U.S. Water News Online
ALTOONA, Pa. -- As a 2010 deadline looms to upgrade sewage
facilities, Altoona-area communities are discovering that a
multistate agreement to clean up Chesapeake Bay could cost local
taxpayers millions of dollars.
About three dozen counties in central Pennsylvania fall in the
Chesapeake Bay watershed and are obligated by the deal signed in 2000
to cut nutrients dumped into the nation's largest estuary.
As local officials study the requirements and look over options
for upgrading their sewage plants, they are realizing compliance will
cost millions of dollars, forcing them to significantly increase
costs for customers.
The state has given local governments until this summer to present
detailed plans for upgrading the treatment plants, including
financing plans, construction schedules and technology and
environmental reviews, said Ray Meyers, engineering consultant for
Huntingdon and Tyrone boroughs.
John Montgomery, supervisor of the Bedford Borough Municipal
Authority, said his facilities' plan was revised six years ago, but
he still does not know who is supposed to fund the upgrade. "We want
to know who's paying for it -- that is our primary concern," he said.
George Boloski, wastewater treatment supervisor for the Altoona
City Authority, said the planning stage for the upgrade is under way,

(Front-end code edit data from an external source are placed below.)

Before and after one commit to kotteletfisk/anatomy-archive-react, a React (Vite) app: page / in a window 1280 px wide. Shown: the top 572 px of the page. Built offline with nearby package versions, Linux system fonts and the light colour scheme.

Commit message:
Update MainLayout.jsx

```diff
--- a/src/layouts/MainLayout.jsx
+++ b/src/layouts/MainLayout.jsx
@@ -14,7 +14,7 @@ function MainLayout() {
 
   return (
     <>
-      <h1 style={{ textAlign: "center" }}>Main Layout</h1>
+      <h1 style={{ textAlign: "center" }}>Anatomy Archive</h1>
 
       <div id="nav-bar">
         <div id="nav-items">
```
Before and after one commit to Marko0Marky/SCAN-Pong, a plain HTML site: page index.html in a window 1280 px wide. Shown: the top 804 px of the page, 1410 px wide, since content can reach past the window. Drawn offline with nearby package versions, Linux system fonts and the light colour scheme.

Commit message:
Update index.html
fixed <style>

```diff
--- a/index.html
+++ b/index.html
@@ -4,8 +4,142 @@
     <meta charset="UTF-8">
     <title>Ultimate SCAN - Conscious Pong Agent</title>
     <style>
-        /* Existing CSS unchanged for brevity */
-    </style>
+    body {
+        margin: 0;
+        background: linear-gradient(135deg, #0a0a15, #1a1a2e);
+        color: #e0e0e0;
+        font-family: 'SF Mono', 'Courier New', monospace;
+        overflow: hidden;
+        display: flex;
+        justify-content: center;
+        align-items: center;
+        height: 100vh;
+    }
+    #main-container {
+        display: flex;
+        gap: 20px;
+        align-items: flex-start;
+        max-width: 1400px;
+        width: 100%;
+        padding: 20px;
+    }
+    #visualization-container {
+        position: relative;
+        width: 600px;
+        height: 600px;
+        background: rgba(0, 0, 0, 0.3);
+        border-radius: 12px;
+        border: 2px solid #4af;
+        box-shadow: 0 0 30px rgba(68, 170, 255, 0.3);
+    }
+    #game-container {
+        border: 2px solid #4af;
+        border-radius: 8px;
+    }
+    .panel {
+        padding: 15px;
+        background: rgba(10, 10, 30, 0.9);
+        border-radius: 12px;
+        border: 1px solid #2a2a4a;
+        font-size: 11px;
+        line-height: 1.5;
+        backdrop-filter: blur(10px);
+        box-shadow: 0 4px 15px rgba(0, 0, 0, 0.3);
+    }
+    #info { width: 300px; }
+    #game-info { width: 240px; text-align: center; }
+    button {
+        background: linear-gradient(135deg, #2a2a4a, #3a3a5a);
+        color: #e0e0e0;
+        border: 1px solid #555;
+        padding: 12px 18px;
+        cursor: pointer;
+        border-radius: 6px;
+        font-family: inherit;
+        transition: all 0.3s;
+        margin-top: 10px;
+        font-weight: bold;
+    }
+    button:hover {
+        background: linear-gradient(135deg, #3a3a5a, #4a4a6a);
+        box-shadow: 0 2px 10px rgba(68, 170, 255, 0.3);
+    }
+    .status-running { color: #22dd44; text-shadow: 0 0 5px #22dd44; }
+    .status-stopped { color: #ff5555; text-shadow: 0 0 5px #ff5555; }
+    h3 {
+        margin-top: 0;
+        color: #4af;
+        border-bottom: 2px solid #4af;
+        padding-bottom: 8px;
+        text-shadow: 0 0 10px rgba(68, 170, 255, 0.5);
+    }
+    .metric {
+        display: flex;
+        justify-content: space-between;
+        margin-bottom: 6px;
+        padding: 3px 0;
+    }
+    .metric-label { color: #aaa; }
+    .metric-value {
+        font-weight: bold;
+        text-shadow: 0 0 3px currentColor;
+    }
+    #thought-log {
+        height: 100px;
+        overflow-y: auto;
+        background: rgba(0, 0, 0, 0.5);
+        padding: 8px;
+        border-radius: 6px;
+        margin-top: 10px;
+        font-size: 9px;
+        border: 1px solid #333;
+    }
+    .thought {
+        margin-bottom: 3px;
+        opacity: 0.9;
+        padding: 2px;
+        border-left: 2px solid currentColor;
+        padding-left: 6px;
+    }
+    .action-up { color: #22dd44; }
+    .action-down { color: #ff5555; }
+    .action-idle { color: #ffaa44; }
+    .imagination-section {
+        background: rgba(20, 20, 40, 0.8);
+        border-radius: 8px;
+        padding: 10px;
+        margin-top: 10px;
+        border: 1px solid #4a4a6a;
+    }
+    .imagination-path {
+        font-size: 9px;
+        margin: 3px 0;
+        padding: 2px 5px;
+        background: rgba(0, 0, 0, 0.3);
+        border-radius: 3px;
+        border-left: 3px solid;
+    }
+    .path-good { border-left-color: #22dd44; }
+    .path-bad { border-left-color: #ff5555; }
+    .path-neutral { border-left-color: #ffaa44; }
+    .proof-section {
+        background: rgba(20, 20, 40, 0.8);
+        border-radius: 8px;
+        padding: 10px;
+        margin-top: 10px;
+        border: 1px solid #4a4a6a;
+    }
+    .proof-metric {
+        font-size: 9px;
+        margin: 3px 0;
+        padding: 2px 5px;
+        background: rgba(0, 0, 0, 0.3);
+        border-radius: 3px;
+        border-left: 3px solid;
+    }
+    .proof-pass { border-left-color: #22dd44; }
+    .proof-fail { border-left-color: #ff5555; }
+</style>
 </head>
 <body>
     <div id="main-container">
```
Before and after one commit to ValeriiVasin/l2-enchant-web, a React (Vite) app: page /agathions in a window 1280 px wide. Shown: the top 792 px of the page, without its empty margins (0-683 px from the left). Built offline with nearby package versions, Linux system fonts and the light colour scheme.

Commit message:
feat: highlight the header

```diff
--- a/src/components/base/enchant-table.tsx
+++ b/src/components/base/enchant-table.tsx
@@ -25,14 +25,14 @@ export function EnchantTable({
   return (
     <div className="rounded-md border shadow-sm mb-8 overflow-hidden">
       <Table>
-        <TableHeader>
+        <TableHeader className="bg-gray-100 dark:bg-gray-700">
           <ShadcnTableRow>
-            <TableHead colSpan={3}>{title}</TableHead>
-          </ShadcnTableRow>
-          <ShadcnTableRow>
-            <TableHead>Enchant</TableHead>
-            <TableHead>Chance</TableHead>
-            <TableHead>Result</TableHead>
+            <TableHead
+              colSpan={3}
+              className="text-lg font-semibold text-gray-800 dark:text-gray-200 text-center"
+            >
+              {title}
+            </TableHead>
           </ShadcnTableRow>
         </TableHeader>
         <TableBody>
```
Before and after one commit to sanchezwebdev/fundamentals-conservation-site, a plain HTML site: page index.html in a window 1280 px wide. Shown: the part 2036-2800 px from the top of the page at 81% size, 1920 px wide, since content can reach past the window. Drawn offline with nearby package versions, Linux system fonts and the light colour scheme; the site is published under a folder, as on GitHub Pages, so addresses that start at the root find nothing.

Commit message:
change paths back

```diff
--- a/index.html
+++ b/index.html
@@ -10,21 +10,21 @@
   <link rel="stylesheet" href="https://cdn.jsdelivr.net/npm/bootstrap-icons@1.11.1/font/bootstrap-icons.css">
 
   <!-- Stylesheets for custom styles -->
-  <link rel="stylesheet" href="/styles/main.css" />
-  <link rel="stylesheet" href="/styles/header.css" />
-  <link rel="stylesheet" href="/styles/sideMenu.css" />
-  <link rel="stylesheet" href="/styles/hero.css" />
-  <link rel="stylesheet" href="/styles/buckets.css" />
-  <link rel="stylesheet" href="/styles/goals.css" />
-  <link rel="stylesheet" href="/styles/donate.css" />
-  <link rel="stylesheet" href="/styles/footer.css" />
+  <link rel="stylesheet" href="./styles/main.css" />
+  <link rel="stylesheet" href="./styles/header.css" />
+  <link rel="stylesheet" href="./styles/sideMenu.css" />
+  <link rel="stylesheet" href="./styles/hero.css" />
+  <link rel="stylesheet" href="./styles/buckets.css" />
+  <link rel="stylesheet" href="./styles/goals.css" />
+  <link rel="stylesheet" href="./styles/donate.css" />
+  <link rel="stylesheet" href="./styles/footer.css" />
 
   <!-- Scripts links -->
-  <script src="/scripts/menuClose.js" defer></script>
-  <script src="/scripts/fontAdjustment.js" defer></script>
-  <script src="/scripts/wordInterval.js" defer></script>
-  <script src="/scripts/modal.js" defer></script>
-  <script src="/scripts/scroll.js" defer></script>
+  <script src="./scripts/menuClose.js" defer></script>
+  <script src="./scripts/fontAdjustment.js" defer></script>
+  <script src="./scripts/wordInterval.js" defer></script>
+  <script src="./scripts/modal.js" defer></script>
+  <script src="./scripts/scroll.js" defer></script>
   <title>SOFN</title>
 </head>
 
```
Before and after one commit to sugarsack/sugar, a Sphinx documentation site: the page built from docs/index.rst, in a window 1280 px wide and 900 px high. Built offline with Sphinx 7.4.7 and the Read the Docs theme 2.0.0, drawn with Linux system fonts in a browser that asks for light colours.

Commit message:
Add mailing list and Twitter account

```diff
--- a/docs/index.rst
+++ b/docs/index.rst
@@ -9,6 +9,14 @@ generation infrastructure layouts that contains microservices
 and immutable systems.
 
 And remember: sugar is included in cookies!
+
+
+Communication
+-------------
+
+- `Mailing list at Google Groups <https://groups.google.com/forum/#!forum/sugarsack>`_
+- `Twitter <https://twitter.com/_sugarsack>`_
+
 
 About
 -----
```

but he also doesn't know where the money will come from.
Huntingdon Borough is reviewing eight upgrade possibilities that
could cost anywhere from $5.5 million to $29 million -- resulting in
an estimated cost increase to customers of $15 to $30 per month.
Under the Chesapeake Bay agreement, 63 sewage facilities in
Pennsylvania must have upgrades in place by September 2010. By 2012,
all the wastewater treatment plants that fall under the deal must
have their upgrades completed.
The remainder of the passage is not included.